A man charged with Impaired Driving makes a motion to set aside the production order requesting his medical records. In cases where it’s suspected a person has been driving while impaired, the police may be able to get an order for an accused person’s medical records. They get those records to use as evidence of impairment.
In some cases, the Court will decide evidentiary issues on the day of the trial, and in others, the Court will conduct a voir dire (hearing to decide legal issues) before the trial so the lawyers have time to prepare their cases.
In this case, the judge dismissed the application:
 In this case I have determined that Constable LeBlanc acted reasonably and with due diligence on September 3-4, 2013 with respect to the investigation of Mr. King. I do not find that Mr. King’s defence has been prejudiced by the use of a Production Order. This was one of the options available to the police. Hence, the application to set aside the Production Order is dismissed. (R. v. King, 2014 SKPC 203)
The Court repeated the following law:
254(3) If a peace officer has reasonable grounds to believe that a person is committing, or at any time within the preceding three hours has committed, an offence under section 253 as a result of the consumption of alcohol, the peace officer may, by demand made as soon as practicable, require the person
(a) to provide, as soon as practicable,
(i) samples of breath that, in a qualified technician’s opinion, will enable a proper analysis to be made to determine the concentration, if any, of alcohol in the person’s blood, or
(ii) if the peace officer has reasonable grounds to believe that, because of their physical condition, the person may be incapable of providing a sample of breath or it would be impracticable to obtain a sample of breath, samples of blood that, in the opinion of the qualified medical practitioner or qualified technician taking the samples, will enable a proper analysis to be made to determine the concentration, if any, of alcohol in the person’s blood; …

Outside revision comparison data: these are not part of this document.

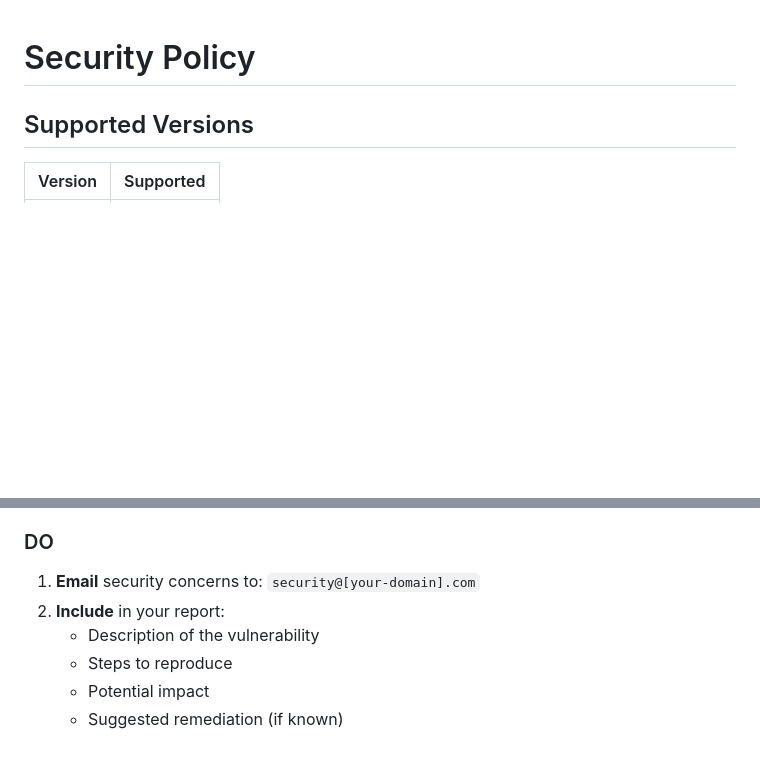
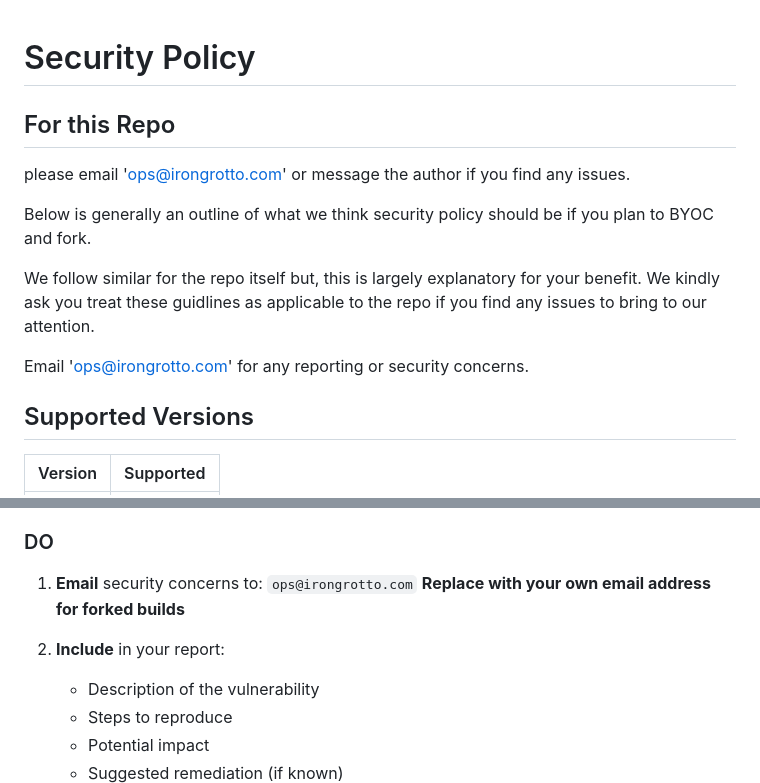
Before and after one commit to GrottoAndrew/securities-law-schema, a Markdown page: SECURITY.md, 2 parts joined by grey strips. Drawn GitHub-style; blank space fills up the shorter version.

Commit message:
Revise SECURITY.md with updated contact details
Updated security policy contact information and guidelines to include differentiation for this repo vs. user forked builds.

```diff
--- a/SECURITY.md
+++ b/SECURITY.md
@@ -1,4 +1,12 @@
 # Security Policy
+## For this Repo
+please email 'ops@irongrotto.com' or message the author if you find any issues.
+
+Below is generally an outline of what we think security policy should be if you plan to BYOC and fork.
+
+We follow similar for the repo itself but, this is largely explanatory for your benefit. We kindly ask you treat these guidlines as applicable to the repo if you find any issues to bring to our attention.
+
+Email 'ops@irongrotto.com' for any reporting or security concerns.
 
 ## Supported Versions
 
@@ -19,8 +27,9 @@ We take security seriously. If you discover a security vulnerability, please fol
 
 ### DO
 
-1. **Email** security concerns to: `security@[your-domain].com`
-2. **Include** in your report:
+1. **Email** security concerns to: `ops@irongrotto.com` __**Replace with your own email address for forked builds**__
+
+3. **Include** in your report:
    - Description of the vulnerability
    - Steps to reproduce
    - Potential impact
```
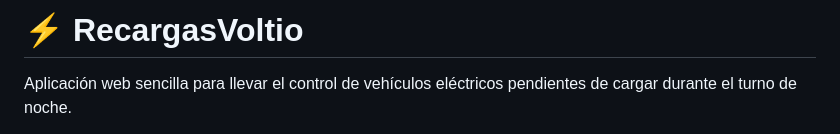
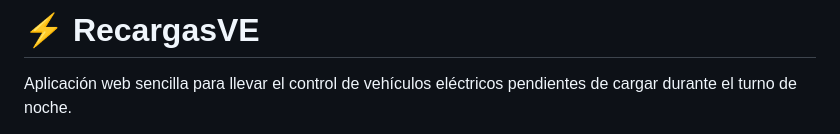
Before and after one commit to JuanjDes/RechargeEV, a Markdown page: README.md, the part around the change. Drawn GitHub-style.

Commit message:
modificado título de proyecto en README.md

```diff
--- a/README.md
+++ b/README.md
@@ -1,4 +1,4 @@
-# ⚡ RecargasVoltio
+# ⚡ RecargasVE
 
 Aplicación web sencilla para llevar el control de vehículos eléctricos pendientes de cargar durante el turno de noche.
 
```
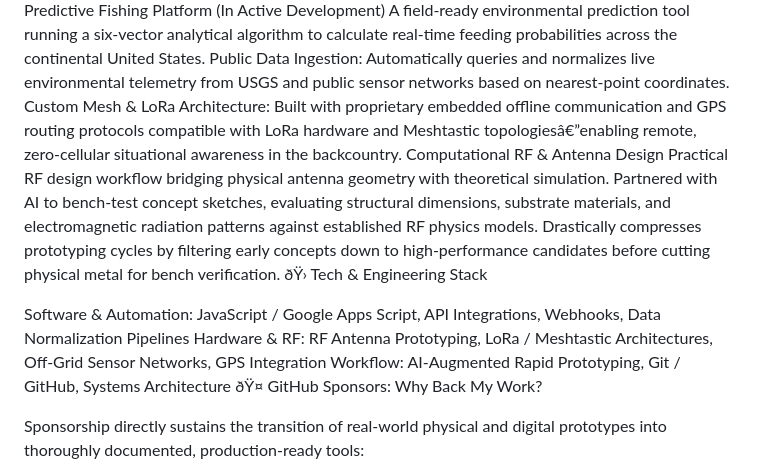
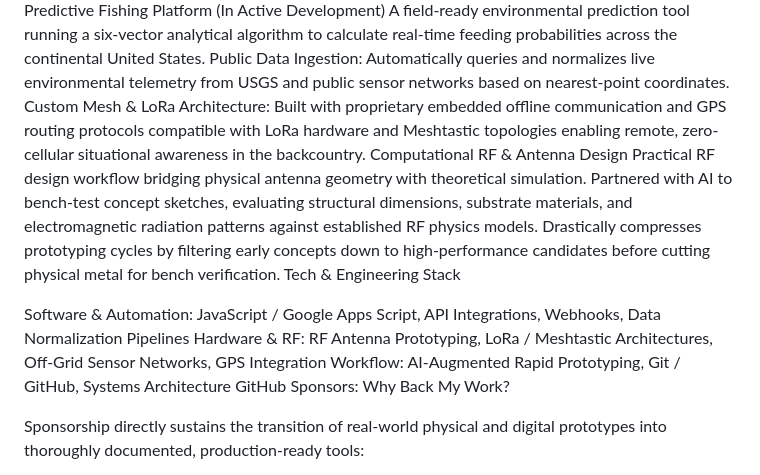
Before and after one commit to J-O-E-L-T/j-o-e-l-t, a Markdown page: README.md, the part around the change. Rendered like a GitHub page.

```diff
--- a/README.md
+++ b/README.md
@@ -15,17 +15,16 @@ Automated Dispatch Pipeline: Designed an autonomous text-generation pipeline tha
 Off-Grid Telemetry & Predictive Fishing Platform (In Active Development)
 A field-ready environmental prediction tool running a six-vector analytical algorithm to calculate real-time feeding probabilities across the continental United States.
 Public Data Ingestion: Automatically queries and normalizes live environmental telemetry from USGS and public sensor networks based on nearest-point coordinates.
-Custom Mesh & LoRa Architecture: Built with proprietary embedded offline communication and GPS routing protocols compatible with LoRa hardware and Meshtastic topologiesâ€”enabling remote, zero-cellular situational awareness in the backcountry.
+Custom Mesh & LoRa Architecture: Built with proprietary embedded offline communication and GPS routing protocols compatible with LoRa hardware and Meshtastic topologies enabling remote, zero-cellular situational awareness in the backcountry.
 Computational RF & Antenna Design
 Practical RF design workflow bridging physical antenna geometry with theoretical simulation.
 Partnered with AI to bench-test concept sketches, evaluating structural dimensions, substrate materials, and electromagnetic radiation patterns against established RF physics models.
-Drastically compresses prototyping cycles by filtering early concepts down to high-performance candidates before cutting physical metal for bench verification.
-ðŸ›  Tech & Engineering Stack
+Drastically compresses prototyping cycles by filtering early concepts down to high-performance candidates before cutting physical metal for bench verification. Tech & Engineering Stack
 
 Software & Automation: JavaScript / Google Apps Script, API Integrations, Webhooks, Data Normalization Pipelines
 Hardware & RF: RF Antenna Prototyping, LoRa / Meshtastic Architectures, Off-Grid Sensor Networks, GPS Integration
 Workflow: AI-Augmented Rapid Prototyping, Git / GitHub, Systems Architecture
-ðŸ¤ GitHub Sponsors: Why Back My Work?
+GitHub Sponsors: Why Back My Work?
 
 Sponsorship directly sustains the transition of real-world physical and digital prototypes into thoroughly documented, production-ready tools:
 
```
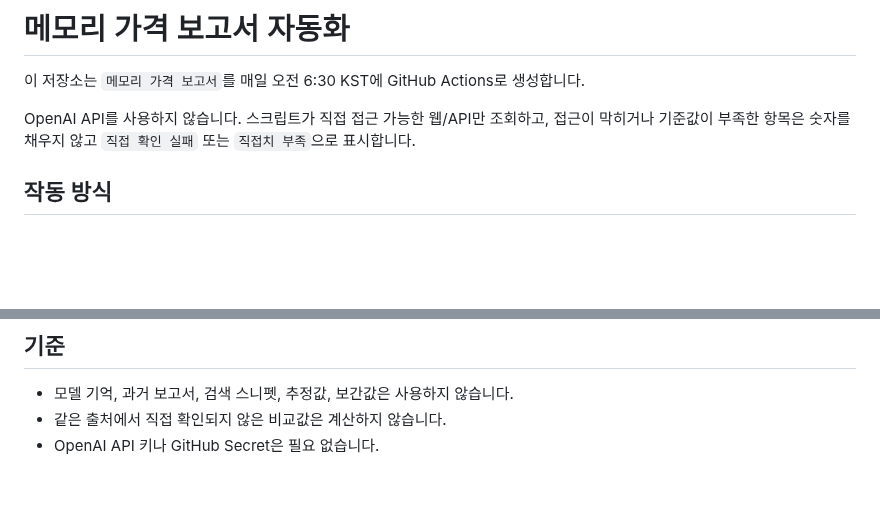
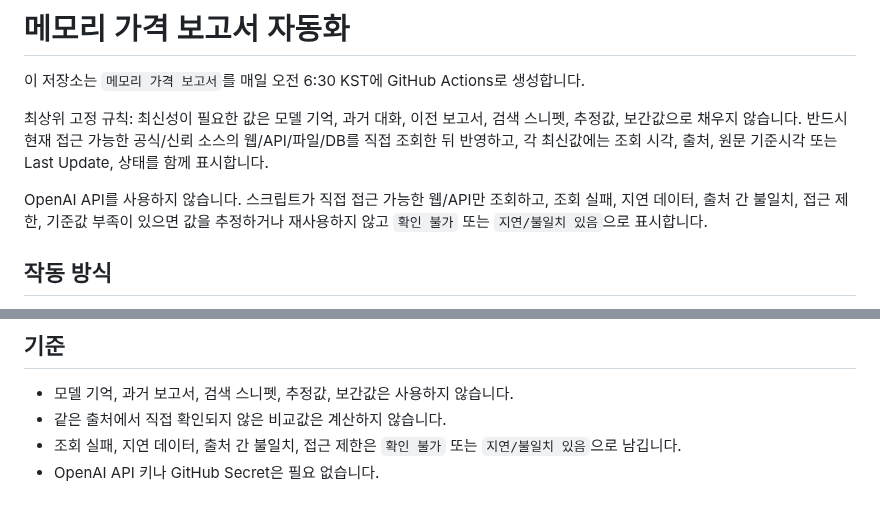
Before and after one commit to qedgwangju-dot/memory-price-report, a Markdown page: README_MEMORY_PRICE_AUTOMATION.md, 2 parts joined by grey strips. GitHub-like rendering; blank space fills up the shorter version.

```diff
--- a/README_MEMORY_PRICE_AUTOMATION.md
+++ b/README_MEMORY_PRICE_AUTOMATION.md
@@ -2,7 +2,9 @@
 
 이 저장소는 `메모리 가격 보고서`를 매일 오전 6:30 KST에 GitHub Actions로 생성합니다.
 
-OpenAI API를 사용하지 않습니다. 스크립트가 직접 접근 가능한 웹/API만 조회하고, 접근이 막히거나 기준값이 부족한 항목은 숫자를 채우지 않고 `직접 확인 실패` 또는 `직접치 부족`으로 표시합니다.
+최상위 고정 규칙: 최신성이 필요한 값은 모델 기억, 과거 대화, 이전 보고서, 검색 스니펫, 추정값, 보간값으로 채우지 않습니다. 반드시 현재 접근 가능한 공식/신뢰 소스의 웹/API/파일/DB를 직접 조회한 뒤 반영하고, 각 최신값에는 조회 시각, 출처, 원문 기준시각 또는 Last Update, 상태를 함께 표시합니다.
+
+OpenAI API를 사용하지 않습니다. 스크립트가 직접 접근 가능한 웹/API만 조회하고, 조회 실패, 지연 데이터, 출처 간 불일치, 접근 제한, 기준값 부족이 있으면 값을 추정하거나 재사용하지 않고 `확인 불가` 또는 `지연/불일치 있음`으로 표시합니다.
 
 ## 작동 방식
 
@@ -22,4 +24,5 @@ OpenAI API를 사용하지 않습니다. 스크립트가 직접 접근 가능한
 
 - 모델 기억, 과거 보고서, 검색 스니펫, 추정값, 보간값은 사용하지 않습니다.
 - 같은 출처에서 직접 확인되지 않은 비교값은 계산하지 않습니다.
+- 조회 실패, 지연 데이터, 출처 간 불일치, 접근 제한은 `확인 불가` 또는 `지연/불일치 있음`으로 남깁니다.
 - OpenAI API 키나 GitHub Secret은 필요 없습니다.
```
Also changed, not shown: reports/memory_price_report_2026-07-04.md (added, +48 -0 lines), reports/memory_price_summary_2026-07-04.png (added), 1 other file.
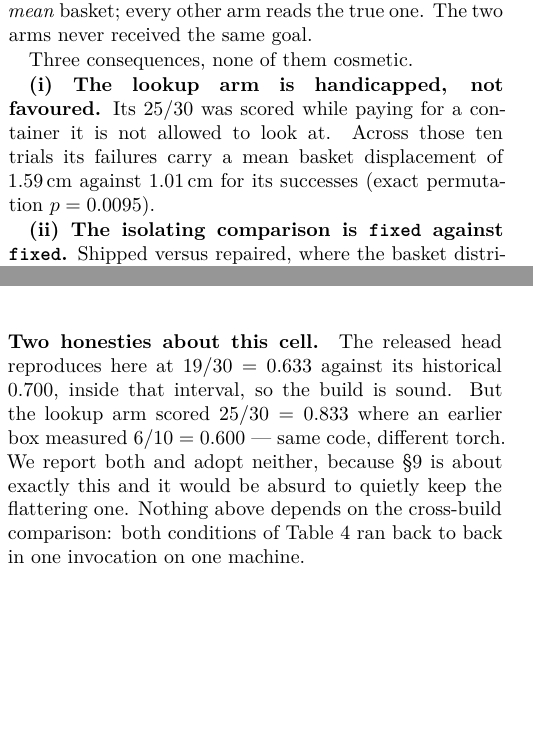
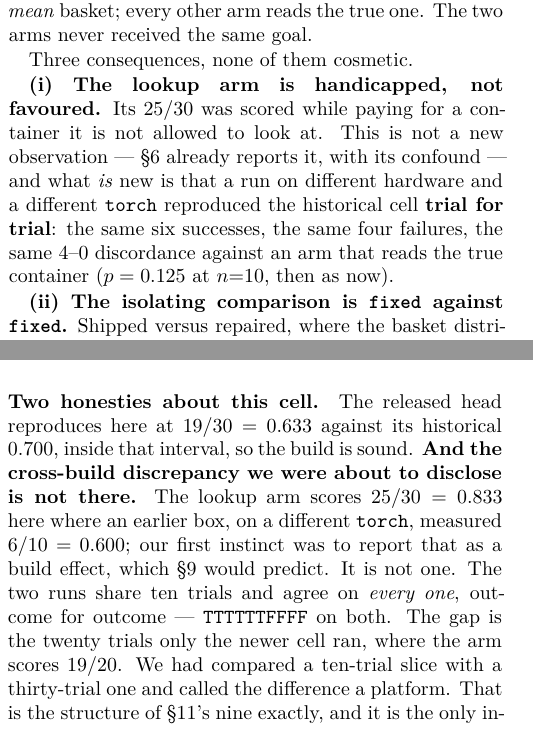
Before and after one commit to AvnehSBhatia/MicroVLA, a LaTeX paper (paper/submission/paper2.tex): two parts of the columns of pages 4 and 5 of 22, joined at a grey line, cut so that both start at the same text, the shorter picture padded with empty space. Compiled offline with pdfLaTeX.

Commit message:
paper: the cross-build discrepancy is not real, and I had quoted one test two ways
Two corrections, both found by cross-reading the new section against the old.

1. The 'cross-build discrepancy' (blind 0.833 here vs 0.600 on the earlier
   box) is not a build effect. The two runs share ten trials and agree on
   every one, outcome for outcome — TTTTTTFFFF on both. The gap is the twenty
   trials only the newer cell ran, where the arm scores 19/20. I had compared
   a 10-trial slice with a 30-trial one and called the difference a platform:
   the structure of the paper's own nine errors, and the only instance caught
   of it running AGAINST us. That is worth saying — it puts the danger in the
   invisibility of the slice, not in a bias of direction.

2. The basket association was written into section 2.1 at p=0.0095 while
   section 6 quotes the same test at 0.019 — one-sided against two-sided, same
   data, one manuscript. Now two-sided in both, and section 2.1 credits
   section 6 rather than presenting a rediscovery as a discovery. E5A turns
   out to reproduce the historical fixed-vs-blind cell exactly (4-0, p=0.125),
   which is a reproduction result, not a new finding.

Verifier: 139/139, including trial-for-trial cross-build agreement.

Co-Authored-By: Claude Opus 5 <noreply@anthropic.com>

```diff
--- a/paper/submission/paper2.tex
+++ b/paper/submission/paper2.tex
@@ -457,9 +457,13 @@ received the same goal.
 Three consequences, none of them cosmetic.
 
 \textbf{(i) The lookup arm is handicapped, not favoured.} Its $25/30$ was
-scored while paying for a container it is not allowed to look at. Across those
-ten trials its failures carry a mean basket displacement of $1.59$\,cm against
-$1.01$\,cm for its successes (exact permutation $p = 0.0095$).
+scored while paying for a container it is not allowed to look at. This is not a
+new observation --- \S\ref{sec:refute} already reports it, with its confound ---
+and what \emph{is} new is that a run on different hardware and a different
+\texttt{torch} reproduced the historical cell \textbf{trial for trial}: the
+same six successes, the same four failures, the same $4$--$0$ discordance
+against an arm that reads the true container ($p = 0.125$ at $n{=}10$, then as
+now).
 
 \textbf{(ii) The isolating comparison is \texttt{fixed} against
 \texttt{fixed}.} Shipped versus repaired, where the basket distribution is
@@ -492,12 +496,18 @@ time; leaving it out would be error~9.
 
 \paragraph{Two honesties about this cell.} The released head reproduces here at
 $19/30 = 0.633$ against its historical $0.700$, inside that interval, so the
-build is sound. But the lookup arm scored $25/30 = 0.833$ where an earlier box
-measured $6/10 = 0.600$ --- same code, different torch. We report both and
-adopt neither, because \S\ref{sec:cert} is about exactly this and it would be
-absurd to quietly keep the flattering one. Nothing above depends on the
-cross-build comparison: both conditions of Table~\ref{tab:e1} ran back to back
-in one invocation on one machine.
+build is sound. \textbf{And the cross-build discrepancy we were about to
+disclose is not there.} The lookup arm scores $25/30 = 0.833$ here where an
+earlier box, on a different \texttt{torch}, measured $6/10 = 0.600$; our first
+instinct was to report that as a build effect, which \S\ref{sec:cert} would
+predict. It is not one. The two runs share ten trials and agree on
+\emph{every one}, outcome for outcome --- \texttt{TTTTTTFFFF} on both. The gap
+is the twenty trials only the newer cell ran, where the arm scores $19/20$. We
+had compared a ten-trial slice with a thirty-trial one and called the
+difference a platform. That is the structure of \S\ref{sec:neg}'s nine
+exactly, and it is the only instance we have caught of it running
+\emph{against} us --- which is worth saying, because it puts the danger in the
+invisibility of the slice rather than in a bias of direction.
 
 That leaves the question this paper exists to answer. A frozen placement is
 only a problem if a policy can exploit it, and whether it can is a question
```
Also changed, not shown: paper/submission/paper2.pdf, paper/submission/paper2.tex (2 more changed lines), 3 other files.
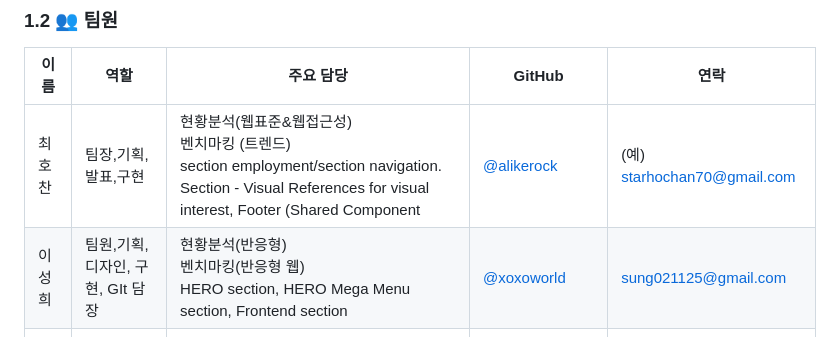
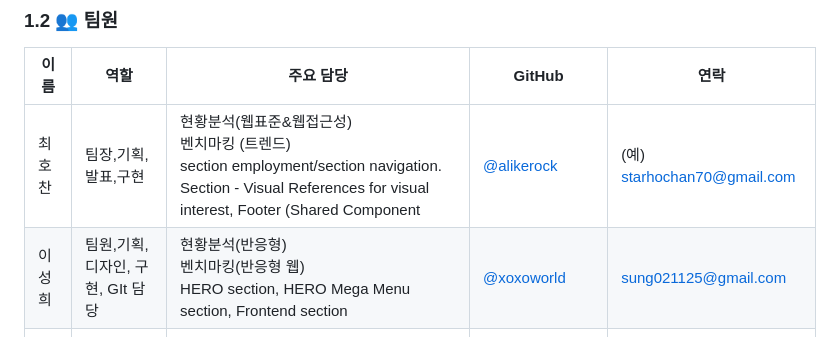
Before and after one commit to wwg98/EST_13_1st_project, a Markdown page: readme.md, the part around the change. Rendered like a GitHub page.

Commit message:
오타 수정

```diff
--- a/readme.md
+++ b/readme.md
@@ -23,7 +23,7 @@
 | 이름   | 역할                                  | 주요 담당                                                                                                                                                           | GitHub                                        | 연락                        |
 | ------ | ------------------------------------- | ------------------------------------------------------------------------------------------------------------------------------------------------------------------- | --------------------------------------------- | --------------------------- |
 | 최호찬 | 팀장,기획,발표,구현                   | 현황분석(웹표준&웹접근성) <br>벤치마킹 (트렌드)<br>section employment/section navigation. Section - Visual References for visual interest, Footer (Shared Component | [@alikerock](https://github.com/alikerock)    | (예) starhochan70@gmail.com |
-| 이성희 | 팀원,기획, 디자인, 구현, GIt 담장     | 현황분석(반응형)<br>벤치마킹(반응형 웹)<br>HERO section, HERO Mega Menu section, Frontend section                                                                   | [@xoxoworld](https://github.com/xoxoworld)    | sung021125@gmail.com        |
+| 이성희 | 팀원,기획, 디자인, 구현, GIt 담당     | 현황분석(반응형)<br>벤치마킹(반응형 웹)<br>HERO section, HERO Mega Menu section, Frontend section                                                                   | [@xoxoworld](https://github.com/xoxoworld)    | sung021125@gmail.com        |
 | 맹예진 | 팀원, 기획, 디자인, 구현, 회의록 작성 | 현황분석(경제성)<br>벤치마킹 (비주얼)<br>Section features, Section company, Section differentiation, Section job status, Section portfolio                          | [@jiwoo-park](https://github.com/jiwoo-park)  | rkskek8484@gmail.com        |
 | 장진혁 | 팀원,기획, 디자인, 구현, 회의록 작성  | 현황분석(심미성 독창성 ) <br>벤치마킹(UX/UI)<br>Section testimonial, Section lecture, Section Curriculum, Section instructors                                       | [@wwg98](https://github.com/jiwoo-park)       | wwwg98@gmail.com            |
 | 주성문 | 팀원, 기획, 디자인, 구현, 피그마 담당 | 현황분석(합목적성)<br>벤치마킹(내용)<br>Student Benefits Section, Section - Recruitment Overview, Section - FAQ                                                     | [@KimShueBang](https://github.com/jiwoo-park) | enforhssh@gmail.com         |
```
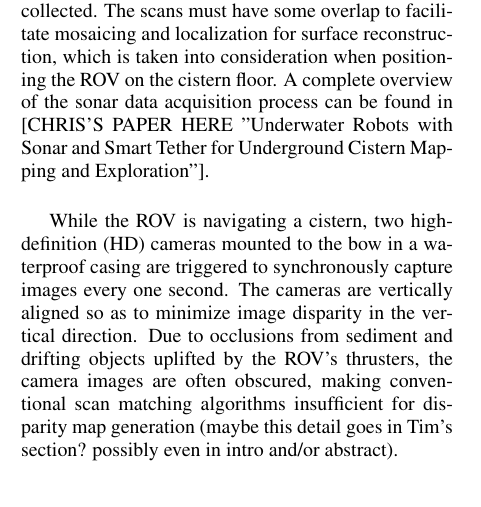
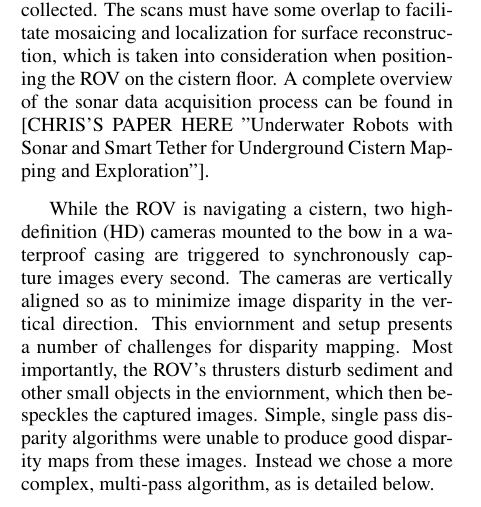
Before and after one commit to Stereopaper/Stereopaper, a LaTeX document (Stereo.tex): part of one column of page 1 of 5, cut so that both start at the same text. Compiled offline with pdfLaTeX.

Commit message:
Changed disparity mapping challenges text.

```diff
--- a/Stereo.tex
+++ b/Stereo.tex
@@ -69,7 +69,10 @@ We present a preliminary solution towards the reintroduction of fine details omi
   \label{fig:ROV}
  \end{figure}
 
-While the ROV is navigating a cistern, two high-definition (HD) cameras mounted to the bow in a waterproof casing are triggered to synchronously capture images every one second. The cameras are vertically aligned so as to minimize image disparity in the vertical direction. Due to occlusions from sediment and drifting objects uplifted by the ROV's thrusters, the camera images are often obscured, making conventional scan matching algorithms insufficient for disparity map generation (maybe this detail goes in Tim's section? possibly even in intro and/or abstract).
+While the ROV is navigating a cistern, two high-definition (HD) cameras mounted to the bow in a waterproof casing are triggered to synchronously capture images every second. The cameras are vertically aligned so as to minimize image disparity in the vertical direction.
+This enviornment and setup presents a number of challenges for disparity mapping.
+Most importantly, the ROV's thrusters disturb sediment and other small objects in the enviornment, which then bespeckles the captured images.
+Simple, single pass disparity algorithms were unable to produce good disparity maps from these images.  Instead we chose a more complex, multi-pass algorithm, as is detailed below.
 
 \section{\uppercase{Gross sonar Model Reconstruction}}
 \label{sec:reconstruction}
```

(4) Samples of blood may be taken from a person under subsection (3) or (3.4) only by or under the direction of a qualified medical practitioner who is satisfied that taking the samples would not endanger the person’s life or health.
The application was dismissed and the case was put back to the trial date.